Before-and-after change records

—————

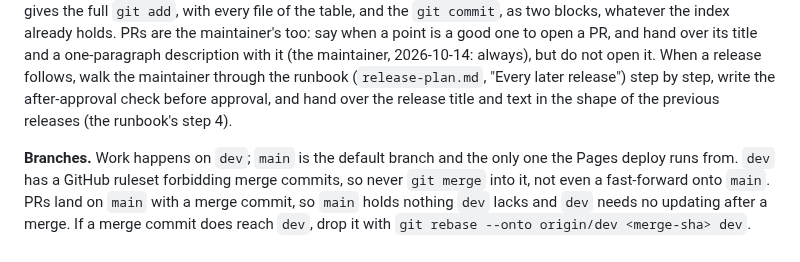
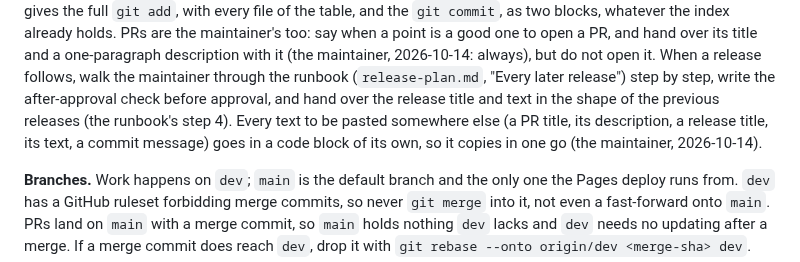
Before and after one commit to IJIJI/Dendrite, a Markdown page: .docs/CLAUDE.md, the part around the change. Rendered like a GitHub page.

Commit message:
docs: a text to paste goes in a code block

```diff
--- a/.docs/CLAUDE.md
+++ b/.docs/CLAUDE.md
@@ -86,7 +86,9 @@ is a good one to open a PR, and hand over its title and a one-paragraph descript
 (the maintainer, 2026-10-14: always), but do not open it. When a release follows, walk the
 maintainer through the runbook (`release-plan.md`, "Every later release") step by step, write
 the after-approval check before approval, and hand over the release title and text in the
-shape of the previous releases (the runbook's step 4).
+shape of the previous releases (the runbook's step 4). Every text to be pasted somewhere
+else (a PR title, its description, a release title, its text, a commit message) goes in a
+code block of its own, so it copies in one go (the maintainer, 2026-10-14).
 
 **Branches.** Work happens on `dev`; `main` is the default branch and the only one the Pages
 deploy runs from. `dev` has a GitHub ruleset forbidding merge commits, so never `git merge` into
```
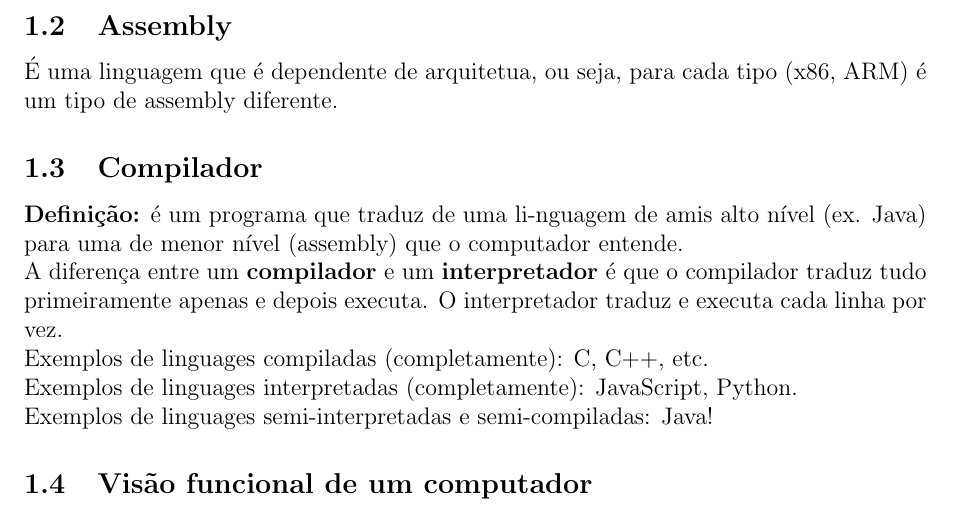
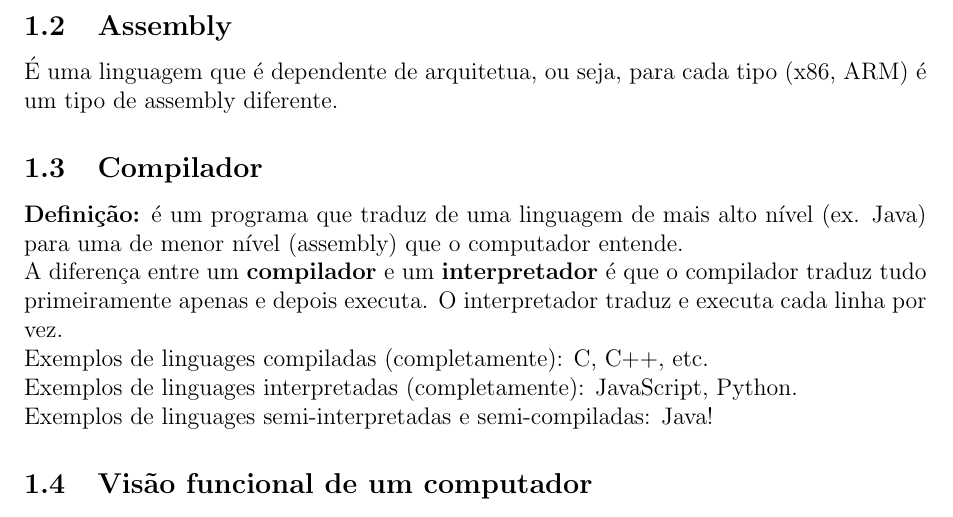
Before and after one commit to MarconiGRF/Cadernos_3o_Periodo, a LaTeX document (InfraHARD/CadernoHARD.tex): part of page 1 of 2, cut so that both start at the same text. Compiled offline with pdfLaTeX.

Commit message:
Correções no caderno de infraestrutura de Hardware

```diff
--- a/InfraHARD/CadernoHARD.tex
+++ b/InfraHARD/CadernoHARD.tex
@@ -24,7 +24,7 @@
     É uma linguagem que é dependente de arquitetua, ou seja, para cada tipo (x86, ARM) é um tipo de assembly diferente.
 
     \subsection{Compilador}
-    \textbf{Definição:} é um programa que traduz de uma li-nguagem de amis alto nível (ex. Java) para uma de menor nível (assembly) que o computador entende.
+    \textbf{Definição:} é um programa que traduz de uma linguagem de mais alto nível (ex. Java) para uma de menor nível (assembly) que o computador entende.
     \\A diferença entre um \textbf{compilador} e um \textbf{interpretador} é que o compilador traduz tudo primeiramente apenas e depois executa. O interpretador traduz e executa cada linha por vez.
     \\Exemplos de linguages compiladas (completamente): C, C++, etc.
     \\Exemplos de linguages interpretadas (completamente): JavaScript, Python.
```
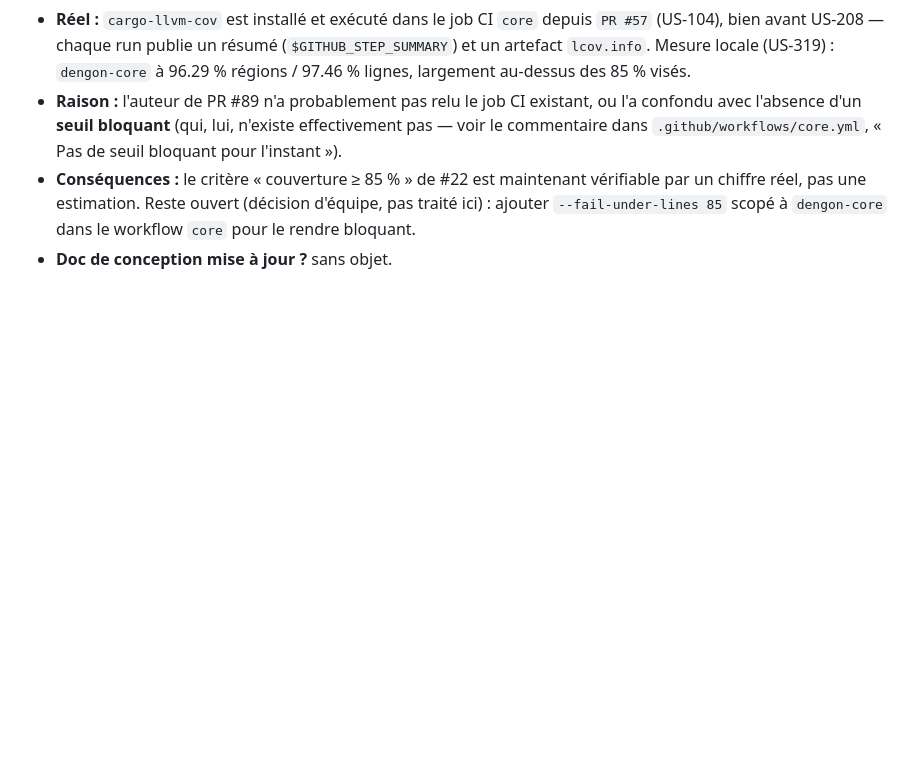
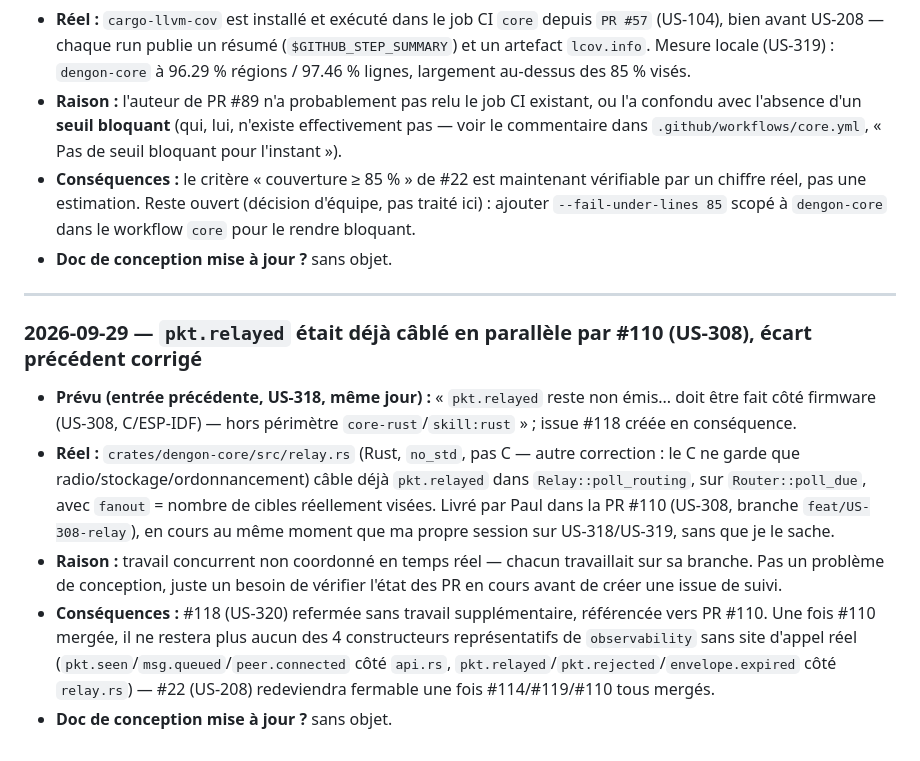
Before and after one commit to G1TS23/dengon, a Markdown page: docs/suivi/03-ecarts-conception.md, the part around the change. Rendered like a GitHub page; blank space fills up the shorter version.

Commit message:
docs(suivi): corrige l'écart pkt.relayed (déjà câblé par PR #110)
L'entrée US-318 du jour affirmait à tort que pkt.relayed restait à faire
côté firmware, ayant mené à créer #118. Découverte en creusant pour la
traiter : Paul l'avait déjà câblé en parallèle dans relay.rs (PR #110,
US-308, non mergée). #118 refermée en conséquence, référencée vers #110.

Co-Authored-By: Claude Sonnet 5 <noreply@anthropic.com>
Claude-Session: https://claude.ai/code/session_016bzyYrjka1ehwbbVwwyny3

```diff
--- a/docs/suivi/03-ecarts-conception.md
+++ b/docs/suivi/03-ecarts-conception.md
@@ -2445,3 +2445,28 @@ _(aucun écart pour l'instant)_
   `--fail-under-lines 85` scopé à `dengon-core` dans le workflow `core`
   pour le rendre bloquant.
 - **Doc de conception mise à jour ?** sans objet.
+
+---
+
+### 2026-09-29 — `pkt.relayed` était déjà câblé en parallèle par #110 (US-308), écart précédent corrigé
+
+- **Prévu (entrée précédente, US-318, même jour) :** « `pkt.relayed` reste
+  non émis... doit être fait côté firmware (US-308, C/ESP-IDF) — hors
+  périmètre `core-rust`/`skill:rust` » ; issue #118 créée en conséquence.
+- **Réel :** `crates/dengon-core/src/relay.rs` (Rust, `no_std`, pas C —
+  autre correction : le C ne garde que radio/stockage/ordonnancement) câble
+  déjà `pkt.relayed` dans `Relay::poll_routing`, sur `Router::poll_due`,
+  avec `fanout` = nombre de cibles réellement visées. Livré par Paul dans
+  la PR #110 (US-308, branche `feat/US-308-relay`), en cours au même
+  moment que ma propre session sur US-318/US-319, sans que je le sache.
+- **Raison :** travail concurrent non coordonné en temps réel — chacun
+  travaillait sur sa branche. Pas un problème de conception, juste un
+  besoin de vérifier l'état des PR en cours avant de créer une issue de
+  suivi.
+- **Conséquences :** #118 (US-320) refermée sans travail supplémentaire,
+  référencée vers PR #110. Une fois #110 mergée, il ne restera plus aucun
+  des 4 constructeurs représentatifs de `observability` sans site d'appel
+  réel (`pkt.seen`/`msg.queued`/`peer.connected` côté `api.rs`,
+  `pkt.relayed`/`pkt.rejected`/`envelope.expired` côté `relay.rs`) — #22
+  (US-208) redeviendra fermable une fois #114/#119/#110 tous mergés.
+- **Doc de conception mise à jour ?** sans objet.
```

—————

Each line in the data that holds the string "docs" needs to be copied.

Before and after one commit to IJIJI/Dendrite, a Markdown page: .docs/CLAUDE.md, the part around the change. Rendered like a GitHub page.
docs: a text to paste goes in a code block
--- a/.docs/CLAUDE.md
+++ b/.docs/CLAUDE.md
Before and after one commit to G1TS23/dengon, a Markdown page: docs/suivi/03-ecarts-conception.md, the part around the change. Rendered like a GitHub page; blank space fills up the shorter version.
docs(suivi): corrige l'écart pkt.relayed (déjà câblé par PR #110)
--- a/docs/suivi/03-ecarts-conception.md
+++ b/docs/suivi/03-ecarts-conception.md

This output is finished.